I completely adored Aslan’s last book, Zealot, which examined the historical evidence we have for what Jesus of Nazareth, the historical Jesus, would have been like when you strip away all the modern beliefs and assumptions. It was incredibly fascinating and Aslan took us through the evidence piece by piece, drawing conclusions or best guesses along the way. Although I enjoyed God, it definitely wasn’t what I was expecting. I was expecting the same measured look at historical evidence and then conclusions drawn from that evidence. What it really was was a look at some solid historical evidence and a […]
The number one thing I learned from How To Be A Tudor, by charming and intelligent historian Ruth Goodman, is that I’m glad I’m not a Tudor.
This book made me quite upset. Nikolai Vavilov was a man whose name deserved greater recognition. As a botanist and geneticist in the early 20th century, he characterised the origins of domestic crops, put forward the law of homologous variation (for laypeople, this is where you expect to see similar mutations in related species), and stared the earliest seed banks. And he came to a tragic end when he ran afoul of Stalin and one of his pet cranks. Under Lenin, Vavilov had managed to develop a decent career. Not only had he been granted the privilege of travelling outside […]
One of my colleagues asked me to read this book along with him to help him prepare a presentation for his religions and sociology course, and I wanted to like it, for his sake and my own, but I was hands-down the absolute worst audience for this book. This is a volume for someone who’s coming in with no prior knowledge, or knows a little bit about a lot of different religions. I unfortunately know an iceberg’s worth of information on my own religion, and about a thimbleful on everything else. And this isn’t to say the book is bad, […]
This short (115 page) treatise comprises two lectures which noted Cambridge academic and classicist Mary Beard delivered in 2014 and 2017. In these lectures, “The Public Voice of Women” and “Women in Power,” Beard examines the classical roots of the silencing of women’s voices and its effect on women in the modern Western world. Ultimately, in considering how women might truly become “voices of authority,” Beard suggests a reconsideration of “power” itself. In the first essay, Beard takes the reader back 3,000 years to demonstrate the deep roots of western culture’s silencing of the female voice. For ancient Greeks and […]
Working in an independent bookstore means you get to be exposed to many different genres, but I always go back to my favorite: children’s literature. Being a fiction gal means non-fiction is rarely fun. But Women Who Dared: 52 Stories of Fearless Daredevils, Adventurers, and Rebel is grand fun. Fifty-two women who have shaped the world by doing things “women are not supposed to do” are introduced with one page biographies. Most were women rarely (if ever) heard of. A few (such as Bessie Coleman) are in the public eye, some are in certain circles known (such as Annie Edson […]

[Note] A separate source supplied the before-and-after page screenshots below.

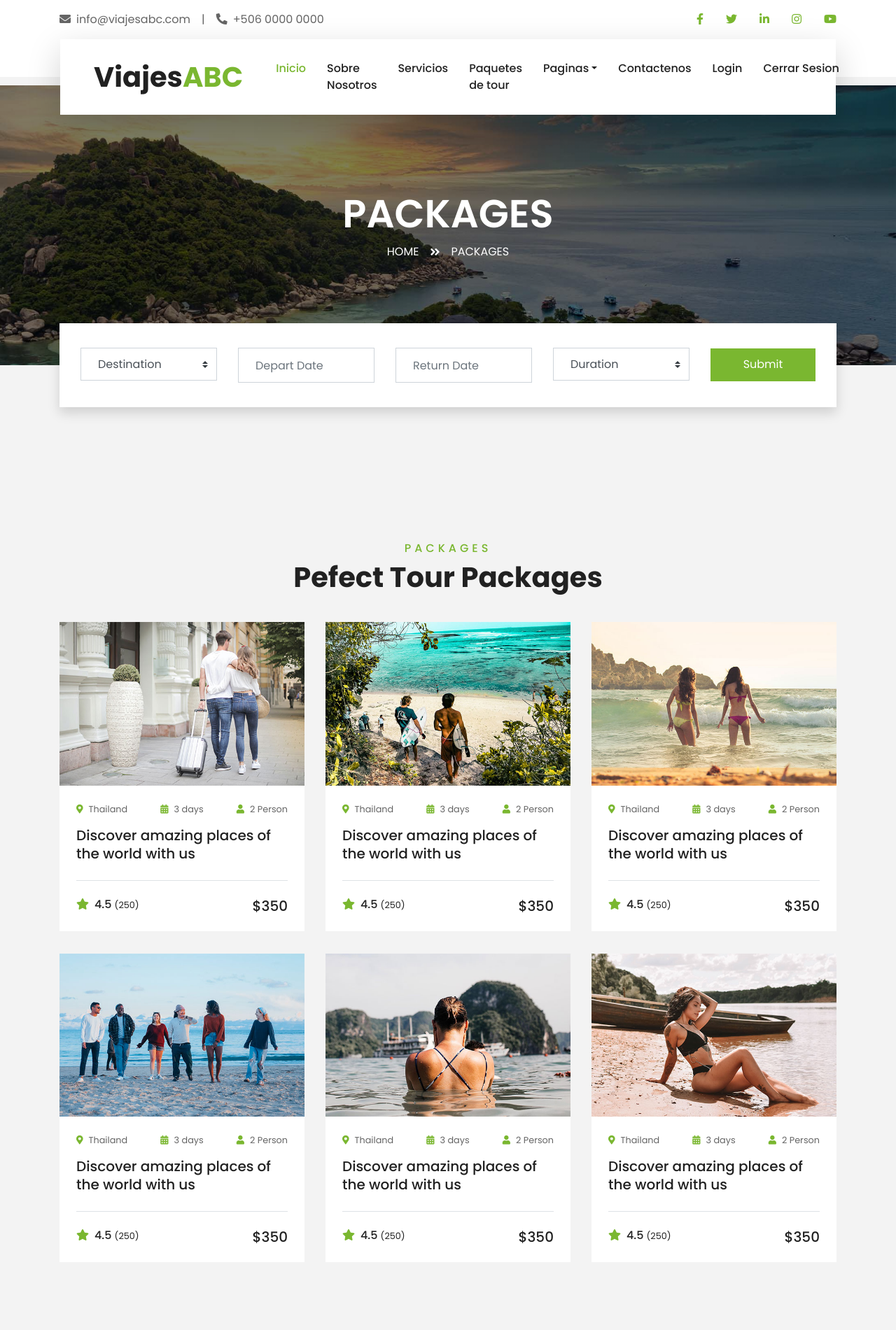
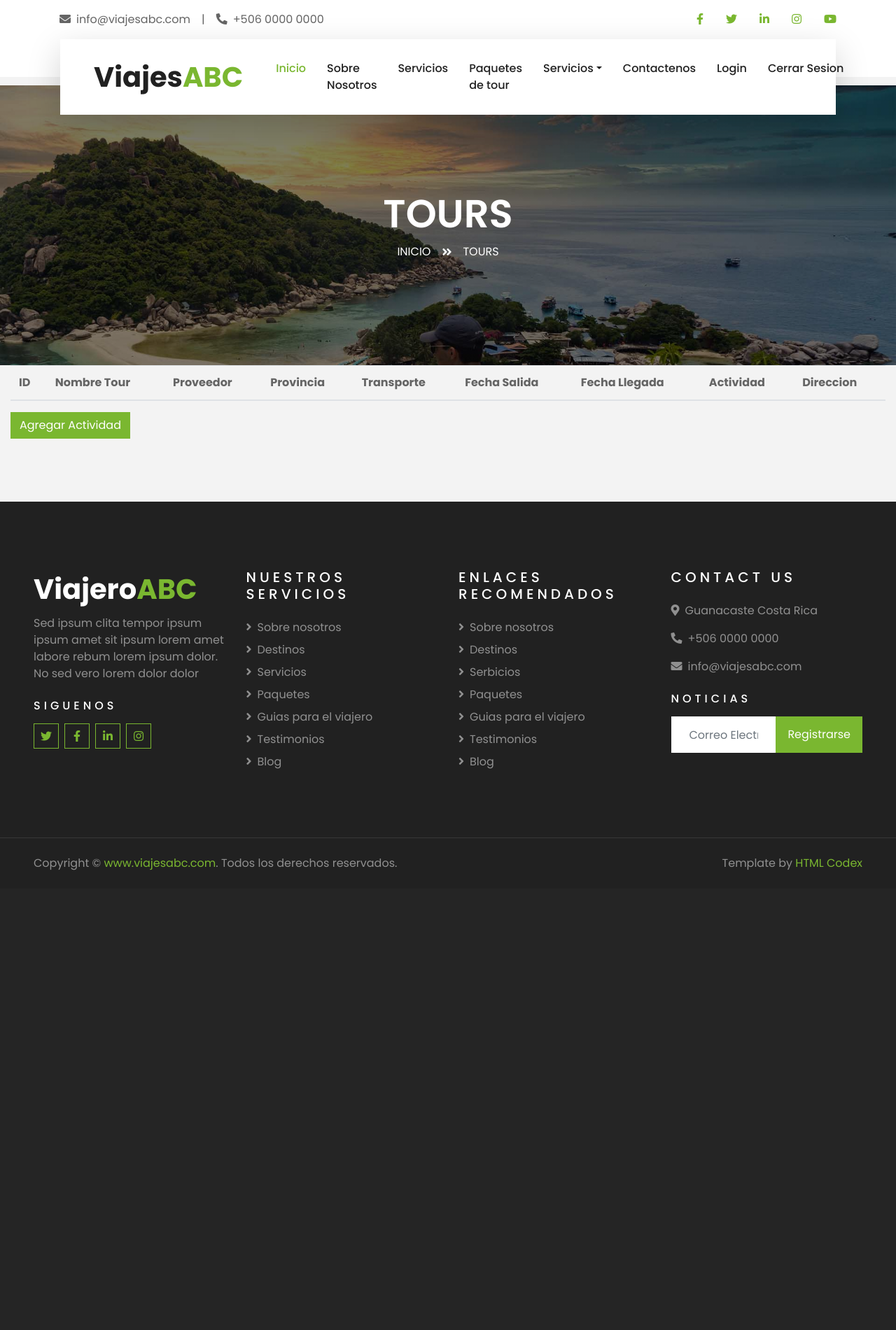
Before and after one commit to Tebxn/ViajesABC, a PHP site: page /xe/Views/package.php in a window 1280 px wide. Shown: the top 1901 px of the page at 70% size. After the commit the page ends 1244 px from the top, so only its background shows below. Run offline with PHP 8.4, Linux system fonts and the light colour scheme; lists and menus that the app fills with data are empty; some libraries are stand-ins or nearby versions.

Commit message:
Se agrega la vista Actividades

```diff
--- a/Views/Layout.php
+++ b/Views/Layout.php
@@ -62,11 +62,11 @@
                                 <a href="service.php" class="nav-item nav-link">Servicios</a>
                                 <a href="package.php" class="nav-item nav-link">Paquetes de tour</a>
                                 <div class="nav-item dropdown">
-                                    <a href="#" class="nav-link dropdown-toggle" data-toggle="dropdown">Paginas</a>
+                                    <a href="#" class="nav-link dropdown-toggle" data-toggle="dropdown">Servicios</a>
                                     <div class="dropdown-menu border-0 rounded-0 m-0">
-                                        <a href="blog.php" class="dropdown-item">Blog</a>
-                                        <a href="single.php" class="dropdown-item">Detalles de blog</a>
-                                        <a href="destination.php" class="dropdown-item">Destinos</a>
+                                        <a href="Actividades.php" class="dropdown-item">Actividades</a>
+                                        <a href="single.php" class="dropdown-item">Transporte</a>
+                                        <a href="destination.php" class="dropdown-item">Tours</a>
                                         <a href="guide.php" class="dropdown-item">Guias al viajero</a>
                                         <a href="testimonial.php" class="dropdown-item">Testimonios</a>
                                     </div>
--- a/Views/package.php
+++ b/Views/package.php
@@ -40,11 +40,11 @@
     <div class="container-fluid page-header">
         <div class="container">
             <div class="d-flex flex-column align-items-center justify-content-center" style="min-height: 400px">
-                <h3 class="display-4 text-white text-uppercase">Packages</h3>
+                <h3 class="display-4 text-white text-uppercase">Tours</h3>
                 <div class="d-inline-flex text-white">
-                    <p class="m-0 text-uppercase"><a class="text-white" href="">Home</a></p>
+                    <p class="m-0 text-uppercase"><a class="text-white" href="">Inicio</a></p>
                     <i class="fa fa-angle-double-right pt-1 px-3"></i>
-                    <p class="m-0 text-uppercase">Packages</p>
+                    <p class="m-0 text-uppercase">Tours</p>
                 </div>
             </div>
         </div>
@@ -52,65 +52,47 @@
     <!-- Header End -->
 
 
-    <!-- Booking Start -->
-    <div class="container-fluid booking mt-5 pb-5">
-        <div class="container pb-5">
-            <div class="bg-light shadow" style="padding: 30px;">
-                <div class="row align-items-center" style="min-height: 60px;">
-                    <div class="col-md-10">
-                        <div class="row">
-                            <div class="col-md-3">
-                                <div class="mb-3 mb-md-0">
-                                    <select class="custom-select px-4" style="height: 47px;">
-                                        <option selected>Destination</option>
-                                        <option value="1">Destination 1</option>
-                                        <option value="2">Destination 1</option>
-                                        <option value="3">Destination 1</option>
-                                    </select>
-                                </div>
-                            </div>
-                            <div class="col-md-3">
-                                <div class="mb-3 mb-md-0">
-                                    <div class="date" id="date1" data-target-input="nearest">
-                                        <input type="text" class="form-control p-4 datetimepicker-input" placeholder="Depart Date" data-target="#date1" data-toggle="datetimepicker"/>
-                                    </div>
-                                </div>
-                            </div>
-                            <div class="col-md-3">
-                                <div class="mb-3 mb-md-0">
-                                    <div class="date" id="date2" data-target-input="nearest">
-                                        <input type="text" class="form-control p-4 datetimepicker-input" placeholder="Return Date" data-target="#date2" data-toggle="datetimepicker"/>
-                                    </div>
-                                </div>
-                            </div>
-                            <div class="col-md-3">
-                                <div class="mb-3 mb-md-0">
-                                    <select class="custom-select px-4" style="height: 47px;">
-                                        <option selected>Duration</option>
-                                        <option value="1">Duration 1</option>
-                                        <option value="2">Duration 1</option>
-                                        <option value="3">Duration 1</option>
-                                    </select>
-                                </div>
-                            </div>
-                        </div>
-                    </div>
-                    <div class="col-md-2">
-                        <button class="btn btn-primary btn-block" type="submit" style="height: 47px; margin-top: -2px;">Submit</button>
-                    </div>
-                </div>
+    <div class="">
+    <section class="content-header">
+      <div class="container-fluid">
+
+        <table class="table">
+            <thead>
+                <tr>
+                    <th>ID</th>
+                    <th>Nombre Tour</th>
+                    <th>Proveedor</th>
+                    <th>Provincia</th>
+                    <th>Transporte</th>
+                    <th>Fecha Salida</th>
+                    <th>Fecha Llegada</th>
+                    <th>Actividad</th>
+                    <th>Direccion</th>
+                </tr>
+            </thead>
+            <tbody>
+                <?php
+                //  ConsultarUsuarios();
+                ?>
+            </tbody>
+        </table>
+        <div class="row">
+            <div class="col-2">
+            <a class="btn btn-primary" href="AgregarActividad.php" role="button">Agregar Actividad</a>
             </div>
         </div>
-    </div>
-    <!-- Booking End -->
+
+      </div>
+    </section>
+  </div>
 
 
-    <!-- Packages Start -->
+    <!-- Packages Start
     <div class="container-fluid py-5">
         <div class="container pt-5 pb-3">
             <div class="text-center mb-3 pb-3">
-                <h6 class="text-primary text-uppercase" style="letter-spacing: 5px;">Packages</h6>
-                <h1>Pefect Tour Packages</h1>
+                <h6 class="text-primary text-uppercase" style="letter-spacing: 5px;">Paquetes</h6>
+                <h1>Tours</h1>
             </div>
             <div class="row">
                 <div class="col-lg-4 col-md-6 mb-4">
@@ -230,74 +212,11 @@
             </div>
         </div>
     </div>
-    <!-- Packages End -->
+     Packages End -->
 
 
     <!-- Destination Start -->
-    <div class="container-fluid py-5">
-        <div class="container pt-5 pb-3">
-            <div class="text-center mb-3 pb-3">
-                <h6 class="text-primary text-uppercase" style="letter-spacing: 5px;">Destination</h6>
-                <h1>Explore Top Destination</h1>
-            </div>
-            <div class="row">
-                <div class="col-lg-4 col-md-6 mb-4">
-                    <div class="destination-item position-relative overflow-hidden mb-2">
-                        <img class="img-fluid" src="img/destination-1.jpg" alt="">
-                        <a class="destination-overlay text-white text-decoration-none" href="">
-                            <h5 class="text-white">United States</h5>
-                            <span>100 Cities</span>
-                        </a>
-                    </div>
-                </div>
-                <div class="col-lg-4 col-md-6 mb-4">
-                    <div class="destination-item position-relative overflow-hidden mb-2">
-                        <img class="img-fluid" src="img/destination-2.jpg" alt="">
-                        <a class="destination-overlay text-white text-decoration-none" href="">
-                            <h5 class="text-white">United Kingdom</h5>
-                            <span>100 Cities</span>
-                        </a>
-                    </div>
-                </div>
-                <div class="col-lg-4 col-md-6 mb-4">
-                    <div class="destination-item position-relative overflow-hidden mb-2">
-                        <img class="img-fluid" src="img/destination-3.jpg" alt="">
-                        <a class="destination-overlay text-white text-decoration-none" href="">
-                            <h5 class="text-white">Australia</h5>
-                            <span>100 Cities</span>
-                        </a>
-                    </div>
-                </div>
-                <div class="col-lg-4 col-md-6 mb-4">
-                    <div class="destination-item position-relative overflow-hidden mb-2">
-                        <img class="img-fluid" src="img/destination-4.jpg" alt="">
-                        <a class="destination-overlay text-white text-decoration-none" href="">
-                            <h5 class="text-white">India</h5>
-                            <span>100 Cities</span>
-                        </a>
-                    </div>
-                </div>
-                <div class="col-lg-4 col-md-6 mb-4">
-                    <div class="destination-item position-relative overflow-hidden mb-2">
-                        <img class="img-fluid" src="img/destination-5.jpg" alt="">
-                        <a class="destination-overlay text-white text-decoration-none" href="">
-                            <h5 class="text-white">South Africa</h5>
-                            <span>100 Cities</span>
-                        </a>
-                    </div>
-                </div>
-                <div class="col-lg-4 col-md-6 mb-4">
-                    <div class="destination-item position-relative overflow-hidden mb-2">
-                        <img class="img-fluid" src="img/destination-6.jpg" alt="">
-                        <a class="destination-overlay text-white text-decoration-none" href="">
-                            <h5 class="text-white">Indonesia</h5>
-                            <span>100 Cities</span>
-                        </a>
-                    </div>
-                </div>
-            </div>
-        </div>
-    </div>
+
     <!-- Destination Start -->
 
 
```
Also changed, not shown: Views/Actividades.php (added, +91 -0 lines).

In May 2016, a friend I met through Ravelry brought my attention to a Kickstarter for a book her friend Karie Westermann was writing called This Thing of Paper, with knitting designs inspired by Johannes Gutenberg and the printing press. Even with a planned publication date of April 2017, I knew I wanted this book. It’s a good thing I was patient because I didn’t receive it until December. Westermann divided the book into three sections, as she had layed out in her Kickstarter proposal. Story 1: Manuscript. The story of handmade manuscripts and the people who worked on making them. […]
This book goes wide (not deep) on a very important topic, and should be required reading for everyone. That phrase gets thrown around a lot when talking about “important books”, but I’m seriously for serious here. Kendi has written THE comprehensive book about the history of racism in America, tracing it all the way from its roots in the 16th century through modern day, and he covers it from top to bottom, hitting on every major point you can probably think of along the way. It’s an invaluable resource not just for scholarly purposes, but for real life ones as well. […]